“Listening to Drake’s new album today, and all I could think about was how real J Cole’s message is,” my friend Ryan texted me yesterday.
J.Cole, who is setting out next week for his KOD Tour with Young Thug, released his new album KOD on 4/20 this year. His song “1985” peaked at No. 22 on the Billboard 100 back in May. But see, as exemplified by his lyrics in 1985, J.Cole’s a little more concerned about being real and lasting than about pimping what’s popular. Which is why his new album is still giving us revelations through the Summertime… and will be, I would wager, for quite some time.
He lays it down for some young gun rappers who apparently thought they were cool enough to hate on J.Cole, and tells them to get their priorities straight: “…you havin’ fun and I respect that/But have you ever thought about your impact? … One day, them kids that’s listening gon’ grow up/And get too old for that…”
Until listening to J. Cole’s new album – KOD – his only song I knew was “No Role Modelz” from his 2014 album Forest Hills Drive. I blared that song on repeat, feeling so seen by the line “don’t save her, she don’t wanna be saved.” Exactly, J.Cole, I don’t wanna be saved – please, tell ’em, so I don’t have to.
So a couple weeks ago when I heard he’d dropped a sweet new album – I know, pretty late to the party – I was like, “Sick!” … “Wait, who’s J. Cole again?” Then I remembered “No Role Modelz,” and its lasting impact on me led to the immediate download of his whole KOD album – all 11 songs. Clutch decision, folks.
This album, as my friend Ryan also appreciates, is just that real real. It’s poetic and it’s raw; it’s a brave baring of the soul of J. Cole. He’s writing and speaking from the heart. He’s telling it straight, drawing on events from his own life – specifics that actually went down with his friends and family. He’s writing about social issues, political issues, artistic issues, even spiritual issues. He’s not sugar coating or glossing over or trying to hit on what’s hip – he’s telling it like it actually is, and then preaching on how he thinks it should be.

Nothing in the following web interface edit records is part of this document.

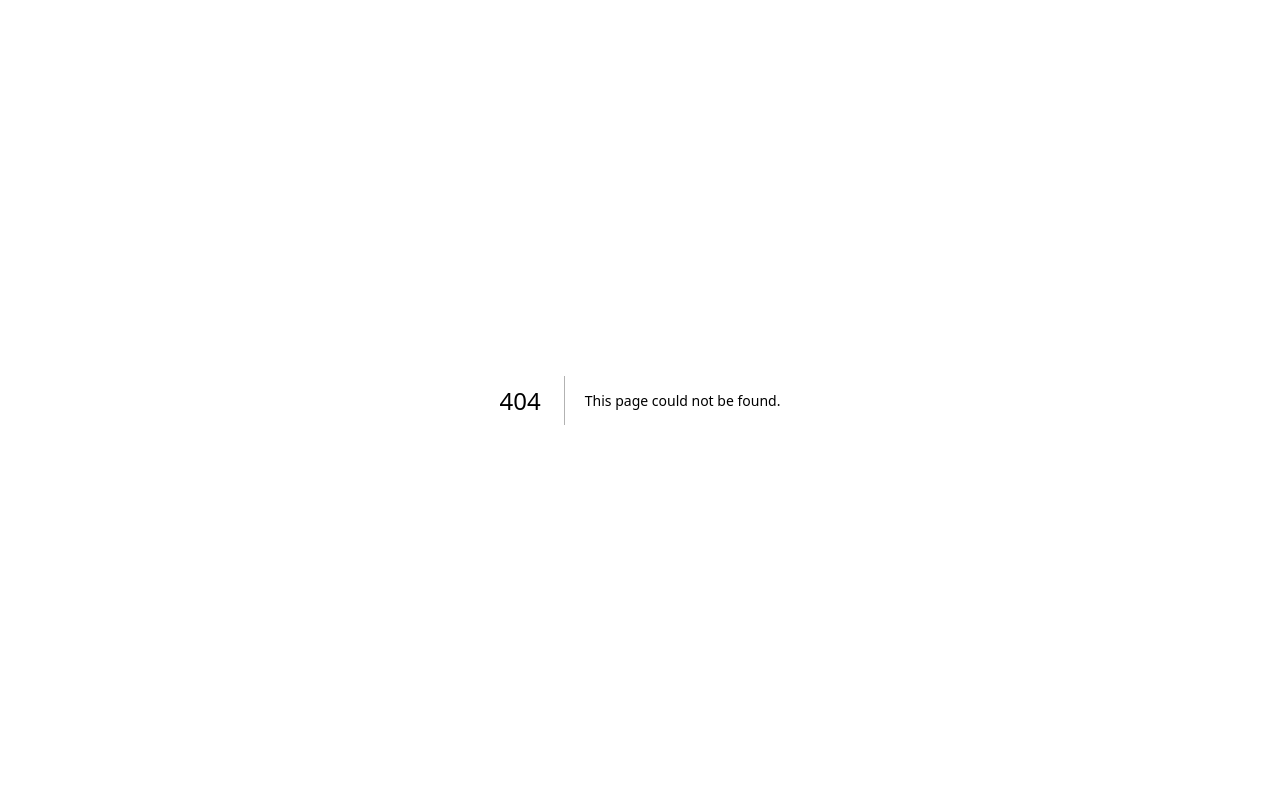
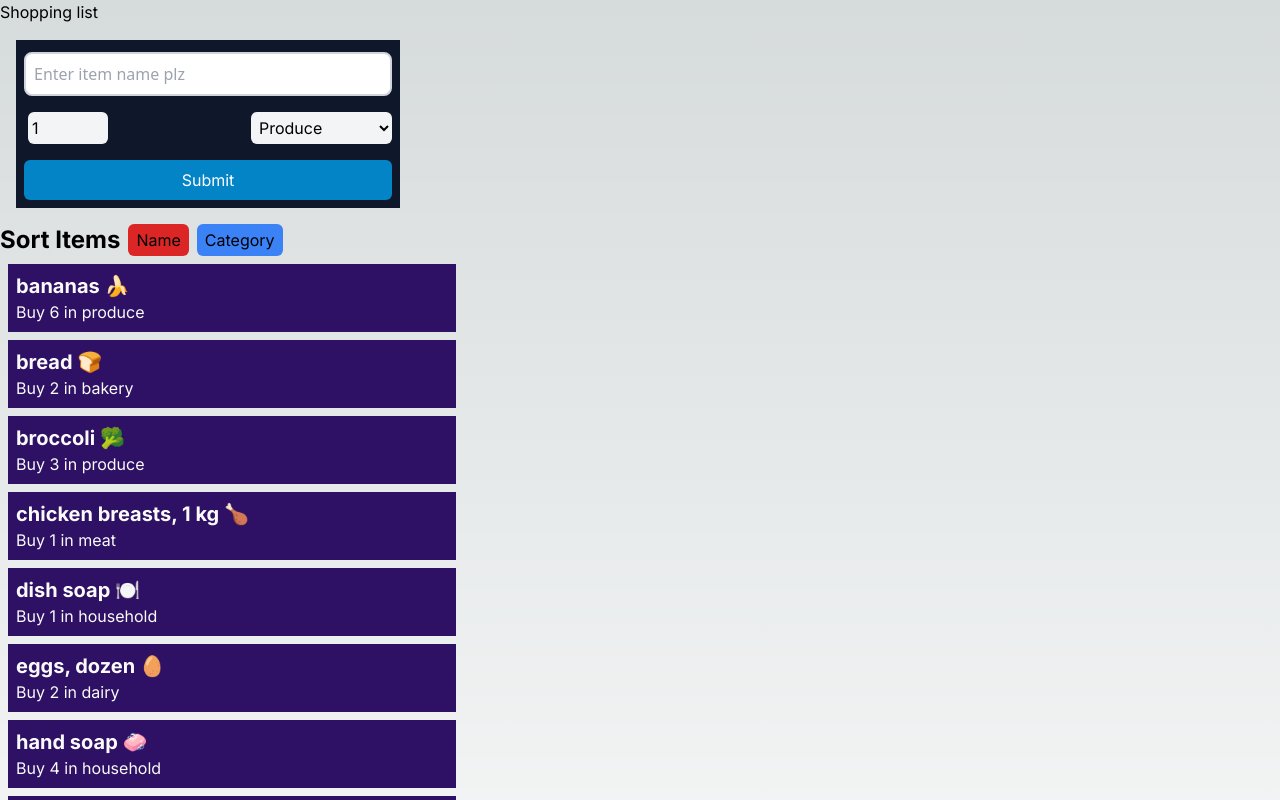
Before and after one commit to RayQM/cprg306-assignments, a Next.js app: page /week6 in a window 1280 px wide. Before the commit this address had no page. Shown: the top 800 px of the page. Built offline with nearby package versions, Linux system fonts and the light colour scheme.

Commit message:
week6
bug

```diff
--- a/app/page.js
+++ b/app/page.js
@@ -14,6 +14,7 @@ export default function Home() {
         <li><Link href="./week3">week3</Link></li>
         <li><Link href="./week4">week4</Link></li>
         <li><Link href="./week5">week5</Link></li>
+        <li><Link href="./week6">week6</Link></li>
       </ul>
 
       </div>
--- /dev/null
+++ b/app/week6/item-list.js
@@ -0,0 +1,38 @@
+"use client"
+
+import { useState } from "react"
+import Item from "./item"
+
+
+export default function ItemList({ItemList}){
+  const [sortBy , setSortBy] = useState('name')
+
+ ItemList.sort((a,b)=>{
+  if (sortBy === 'name'){
+    return a.name.localeCompare(b.name)
+  }
+  else if(sortBy === 'category'){
+    return a.category.localeCompare(b.category)
+  }
+ })
+
+ function handleSort(event){
+  setSortBy(event.target.value)
+ }
+ return(
+    <div>
+      <div className="flex gap-2 ">
+        <h2 className="text-2xl font-bold">Sort Items</h2>
+        <button onClick={handleSort} value="name"
+        className={sortBy =="name" ?" bg-red-600 pl-2 pr-2 rounded-md ":" bg-blue-500 pl-2 pr-2 rounded-md"}>Name</button>
+        <button onClick={handleSort} value="category"
+        className={sortBy =="category" ?" bg-red-600 pl-2 pr-2 rounded-md ":" bg-blue-500 pl-2 pr-2 rounded-md"}>Category</button>
+      </div>
+      <div>
+          {ItemList.map(item => (
+        <Item item={item} />
+          ))}
+          </div>
+    </div>
+ )
+}
--- /dev/null
+++ b/app/week6/item.js
@@ -0,0 +1,12 @@
+export default function Item({item}){
+    let text = `Buy ${item.quantity} in ${item.category}`;
+    return(
+
+    <ul className="p-2 m-2 hover:my-4 hover:text-center hover:ease-auto hover:duration-500 text-stone-50 bg-violet-950 max-w-md">
+        <li className="cursor-pointer text-xl font-bold">{item.name}</li>
+        <li className="cursor-pointer">{text}</li>
+    </ul>
+    )
+
+
+}
--- /dev/null
+++ b/app/week6/items.json
@@ -0,0 +1,74 @@
+[
+    {
+      "id": "1h2GJKH12gkHG31h1H",
+      "name": "milk, 4 L 🥛",
+      "quantity": 1,
+      "category": "dairy"
+    },
+    {
+      "id": "2KJH3k2j3H1k2J3K1H",
+      "name": "bread 🍞",
+      "quantity": 2,
+      "category": "bakery"
+    },
+    {
+      "id": "3h2KJH3k2j3H1k2J3",
+      "name": "eggs, dozen 🥚",
+      "quantity": 2,
+      "category": "dairy"
+    },
+    {
+      "id": "4k2J3K1H2GJKH12gk",
+      "name": "bananas 🍌",
+      "quantity": 6,
+      "category": "produce"
+    },
+    {
+      "id": "5H1h1H2KJH3k2j3H",
+      "name": "broccoli 🥦",
+      "quantity": 3,
+      "category": "produce"
+    },
+    {
+      "id": "6H1k2J3K1H2GJKH1",
+      "name": "chicken breasts, 1 kg 🍗",
+      "quantity": 1,
+      "category": "meat"
+    },
+    {
+      "id": "7gkHG31h1H2KJH3k",
+      "name": "pasta sauce 🍝",
+      "quantity": 3,
+      "category": "canned goods"
+    },
+    {
+      "id": "8j3H1k2J3K1H2GJK",
+      "name": "spaghetti, 454 g 🍝",
+      "quantity": 2,
+      "category": "dry goods"
+    },
+    {
+      "id": "9H12gkHG31h1H2KJ",
+      "name": "toilet paper, 12 pack 🧻",
+      "quantity": 1,
+      "category": "household"
+    },
+    {
+      "id": "10H3k2j3H1k2J3K1",
+      "name": "paper towels, 6 pack",
+      "quantity": 1,
+      "category": "household"
+    },
+    {
+      "id": "11k2J3K1H2GJKH12",
+      "name": "dish soap 🍽️",
+      "quantity": 1,
+      "category": "household"
+    },
+    {
+      "id": "12GJKH12gkHG31h1",
+      "name": "hand soap 🧼",
+      "quantity": 4,
+      "category": "household"
+    }
+  ]
--- /dev/null
+++ b/app/week6/new-item.js
@@ -0,0 +1,69 @@
+"use client"
+
+import { useState } from "react"
+
+export function NewItem({onAddItem}){
+    const [id, setId] = useState(1)
+    const [name, setName] = useState("")
+    const [quantity, setQuantity] = useState(1)
+    const [category, setCategory] = useState("Produce")
+
+
+    const handleSubmit=(event)=>{
+        event.preventDefault()
+        var item = [id,name, quantity, category]
+        console.log (item)
+        //alert(`you add ${quantity} of ${name} to ${category}`)
+        onAddItem(item)
+        setId("")
+        setName("")
+        setQuantity(1)
+        setCategory("Produce")
+    }
+    const categories = [
+        "option",
+        "Produce",
+        "Dairy",
+        "Bakery",
+        "Meat",
+        "Frozen Foods",
+        "Canned Goods",
+        "Dry Goods",
+        "Beverages",
+        "Snacks",
+        "Household",
+        "Other",
+      ];
+      const handleNameChange=(event)=>{
+        setName(event.target.value)
+      }
+      const handleQuantityChange=(event)=>{
+        setQuantity(event.target.value)
+      }
+      const handleCategoryChange=(event)=>{
+        setCategory(event.target.value)
+      }
+
+    return(
+        <div className="w-full bg-blue-gray-100  ">
+
+            <form /* onSubmit={handleSubmit} */ className="p-2 m-4 bg-slate-900 text-black max-w-sm w-full">
+                <div className="mb-4">
+                    <input value={name} onChange={handleNameChange} placeholder="Enter item name plz" required className="w-full mt-1 border-2 border-gray-300 p-2 rounded-lg font-sans "/>
+                </div>
+                <div className="flex justify-between">
+                    <input type="number" min="1" max="99" value={quantity} onChange={handleQuantityChange} required className="ml-1 p-1 w-20 rounded-md text-black bg-gray-100 focus:bg-white "/>
+                    <select value={category} onChange={handleCategoryChange} className=" ml-1 p-1 w-50 rounded-md text-black bg-gray-100 focus:bg-white " >
+                    {categories.map((category) => (
+                    <option>
+                        {category}
+                    </option>
+                    ))}</select>
+                </div>
+                <button onSubmit={handleSubmit} type="submit"  className="w-full py-2 px-4 mt-4 bg-sky-600 hover:bg-sky-500 rounded-md text-white" >Submit</button>
+            </form>
+        </div>
+
+    )
+
+}
--- /dev/null
+++ b/app/week6/page.js
@@ -0,0 +1,22 @@
+"use client"
+import {NewItem}  from "./new-item";
+import ItemList from "./item-list";
+import itemsData from "./items.json"
+import { useState } from "react";
+
+export default function Page(){
+    //Initialize a state variable
+    const[items,setItems] = useState(itemsData);
+    //Create an event handler function
+    function handleAddItem(newItem){
+        console.log(newItem);
+        setItems((currentItems)=>[...currentItems,newItem])
+    }
+    return(
+        <main>
+            <h1>Shopping list</h1>
+            <NewItem onAddItem={handleAddItem}/>
+            <ItemList ItemList={items}/>
+        </main>
+    )
+}
```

In “FRIENDS” – one of the album’s best songs, and a song that couldn’t possibly be more different than Beyonce and JAY-Z’s new song of the same name with the same all caps – J. Cole raps, “I wrote this to talk about the word addiction…/I hope you listening … / I know you say it helps and no I’m not trying to offend/But I know depression and drug addiction don’t blend … One thing about your demons they bound to catch up one day/I’d rather see you stand up and face them than run away/I understand this message is not the coolest to say/But if you down to try it I know of a better way/Meditate…Don’t medicate.”
How’s that for a message our world needs to hear? Let me say it again: “Meditate, don’t medicate.” Can we go ahead and make this a country-wide campaign? This is the kind of message that strikes a chord desperately needing to be struck just now, and J. Cole’s album is full of these kind of hard-hitting, spot-on messages and take-aways, gleaned from hard experience.

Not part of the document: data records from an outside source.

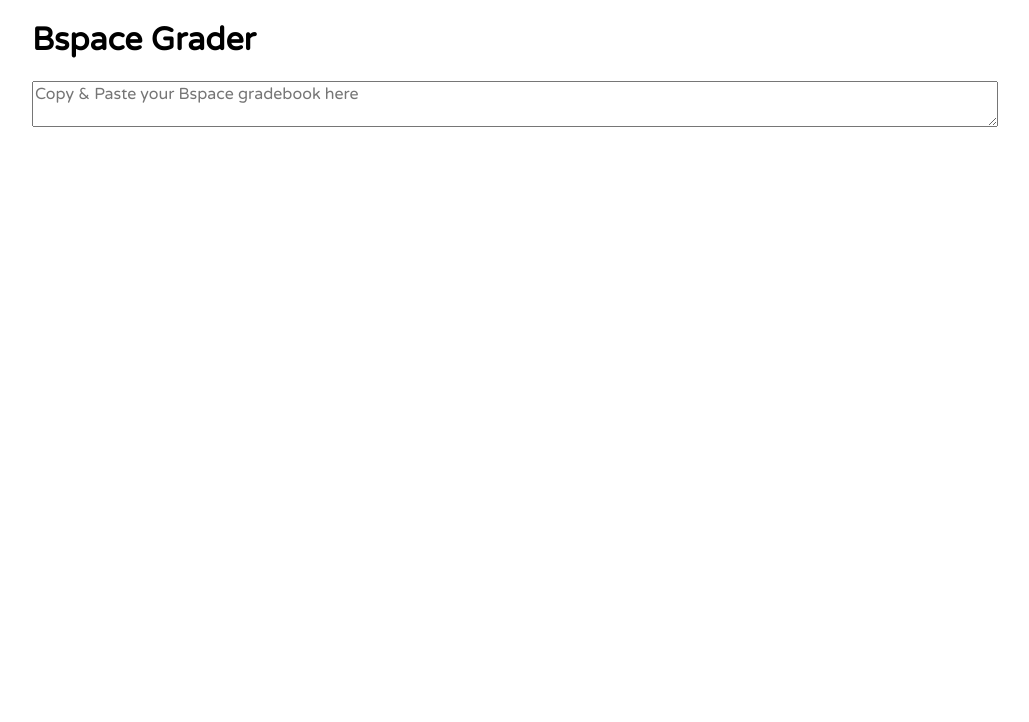
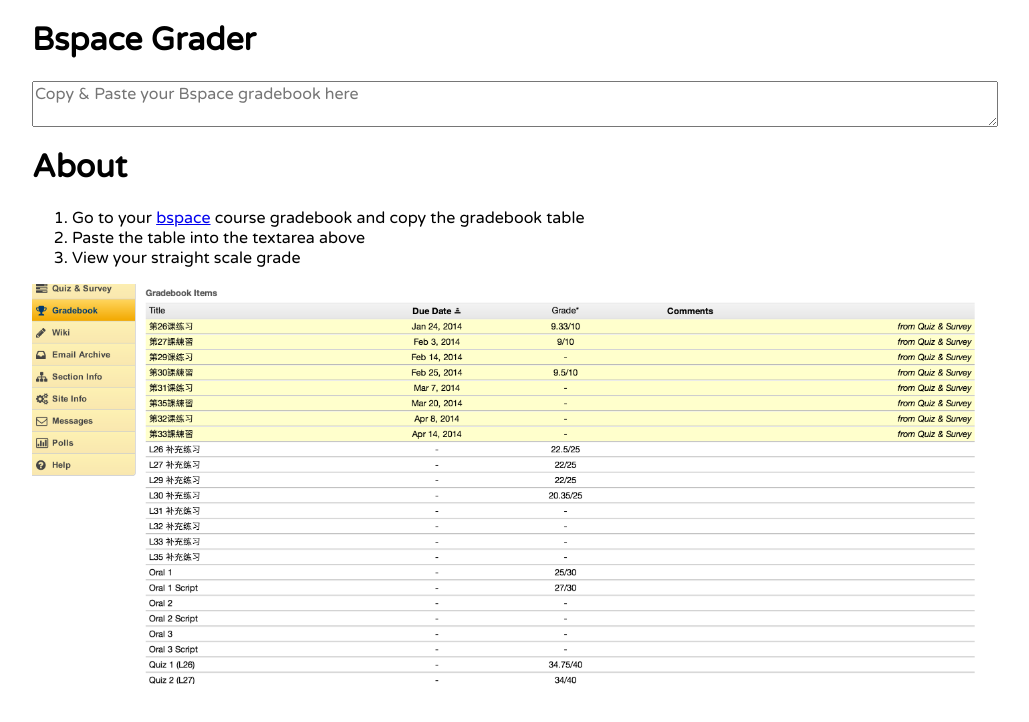
Before and after one commit to davidtingsu/bspace-grader, a plain HTML site: page index.html in a window 1280 px wide. Shown: the whole page, without its empty margins (128-1157 px from the left). Drawn offline with Linux system fonts and the light colour scheme.

Commit message:
add bspace gradebook image and usage instructions

```diff
--- a/index.html
+++ b/index.html
@@ -9,7 +9,23 @@
 <div class='main center'>
 <h1 class="grade">Bspace Grader</h1>
 <textarea class="silver-font dashboard center block full-width" placeholder="Copy & Paste your Bspace gradebook here"></textarea>
+<h1>About</h1>
+<ol>
+    <li>
+    Go to your <a href="http://bspace.berkeley.edu">bspace</a> course gradebook and copy the gradebook table
+    </li>
+    <li>
+        Paste the table into the textarea above
+    </li>
+    <li>
+        View your straight scale grade
+    </li>
+
+</ol>
+<div style="background-size: 100%; min-height: 400px; width: 100%; background-image: url('bspace-gradebook.png');"></div>
 </div>
+
+
 <script type="text/javascript" src="./grader.js"></script>
 
 </body>
```
Also changed, not shown: bspace-gradebook.png (added).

In “Once an Addict,” he writes about his mom, and you can hear the ragged pain and desperation in his voice: “I gotta leave this house ’cause part of me dies when I see her like this/Too young to deal with pain/I’d rather run the streets than see her kill herself … I wish that I could say the right words to cheer her/I wish her son’s love was enough … Little did I know how deep her sadness would go/Lookin’ back, I wish I woulda did more instead of runnin’.”
He conveys complex stories, emotions, and issues in his songs – ones that don’t have a simple solution or happy, easy ending, but are ongoing, and blurry, like real life.
In “KOD,” he says he “stacked a few M’s like my last name was Shady,” and it hit me that he was more like Eminem not in terms of millions made but emotion evoked; not in terms of money, but a realness that means relatability for you, the listener.
J.Cole’s new album is made up of tracks anyone genuinely going through a hard time – AKA living life as a real live human being – can listen to and feel like someone gets it/him/her.
I don’t feel like a balla BA listening to this album so much as I feel like someone gets me on a level deeper than circumstance. Because when it comes to circumstance, lemme tell ya, it probably doesn’t get much more disparate than J. Cole and this girl.
But isn’t that the mark of a true and lasting artist? … Someone who writes authentically, divulging the bloody details of his own story, but in such a way that allows the listener/me to find myself – my own struggles, my own story – in his lyrics?
Listen to J.Cole’s new album, and be seen.